Copy all records exactly, excluding images.

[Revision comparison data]
§

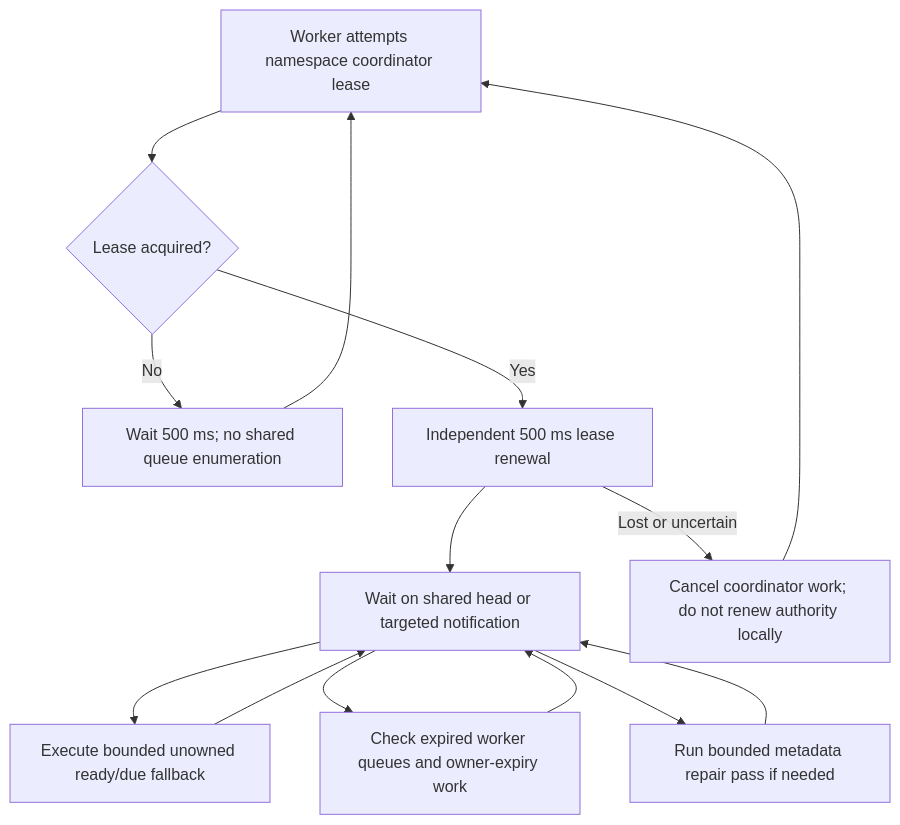
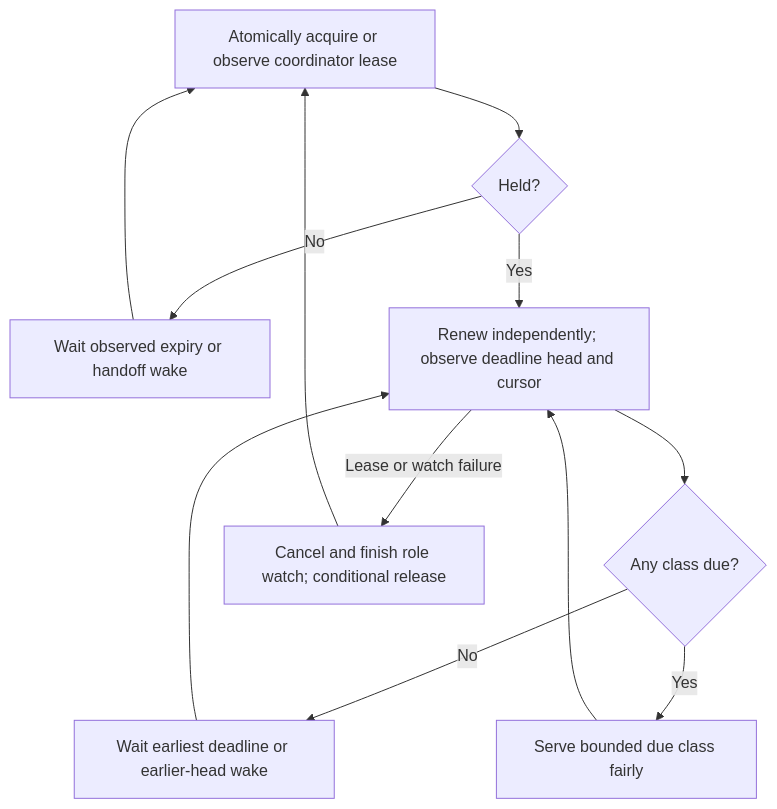
The third of 6 diagrams in docs/operations/lifecycle.md (zyno-io/sipbridge), drawn with Mermaid before and after one commit. The commit also changed other lines of this file and 30 other files, not shown here.

````diff
--- a/docs/operations/lifecycle.md
+++ b/docs/operations/lifecycle.md
@@ -106,16 +70,14 @@
 ```mermaid
 flowchart TD
-    A[Worker attempts namespace coordinator lease] --> B{Lease acquired?}
-    B -- No --> C[Wait 500 ms; no shared queue enumeration]
+    A[Atomically acquire or observe coordinator lease] --> B{Held?}
+    B -- No --> C[Wait observed expiry or handoff wake]
     C --> A
-    B -- Yes --> D[Independent 500 ms lease renewal]
-    D --> E[Wait on shared head or targeted notification]
-    E --> F[Execute bounded unowned ready/due fallback]
-    E --> G[Check expired worker queues and owner-expiry work]
-    E --> H[Run bounded metadata repair pass if needed]
-    F --> E
-    G --> E
-    H --> E
-    D -- Lost or uncertain --> I[Cancel coordinator work; do not renew authority locally]
-    I --> A
+    B -- Yes --> D[Renew independently; observe deadline head and cursor]
+    D --> E{Any class due?}
+    E -- No --> F[Wait earliest deadline or earlier-head wake]
+    F --> D
+    E -- Yes --> G[Serve bounded due class fairly]
+    G --> D
+    D -- Lease or watch failure --> H[Cancel and finish role watch; conditional release]
+    H --> A
 ```
````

§

# RESPONSE TO THE EXERCISE:
The third of 6 diagrams in docs/operations/lifecycle.md (zyno-io/sipbridge), drawn with Mermaid before and after one commit. The commit also changed other lines of this file and 30 other files, not shown here.

````diff
--- a/docs/operations/lifecycle.md
+++ b/docs/operations/lifecycle.md
@@ -106,16 +70,14 @@
 ```mermaid
 flowchart TD
-    A[Worker attempts namespace coordinator lease] --> B{Lease acquired?}
-    B -- No --> C[Wait 500 ms; no shared queue enumeration]
+    A[Atomically acquire or observe coordinator lease] --> B{Held?}
+    B -- No --> C[Wait observed expiry or handoff wake]
     C --> A
-    B -- Yes --> D[Independent 500 ms lease renewal]
-    D --> E[Wait on shared head or targeted notification]
-    E --> F[Execute bounded unowned ready/due fallback]
-    E --> G[Check expired worker queues and owner-expiry work]
-    E --> H[Run bounded metadata repair pass if needed]
-    F --> E
-    G --> E
-    H --> E
-    D -- Lost or uncertain --> I[Cancel coordinator work; do not renew authority locally]
-    I --> A
+    B -- Yes --> D[Renew independently; observe deadline head and cursor]
+    D --> E{Any class due?}
+    E -- No --> F[Wait earliest deadline or earlier-head wake]
+    F --> D
+    E -- Yes --> G[Serve bounded due class fairly]
+    G --> D
+    D -- Lease or watch failure --> H[Cancel and finish role watch; conditional release]
+    H --> A
 ```
````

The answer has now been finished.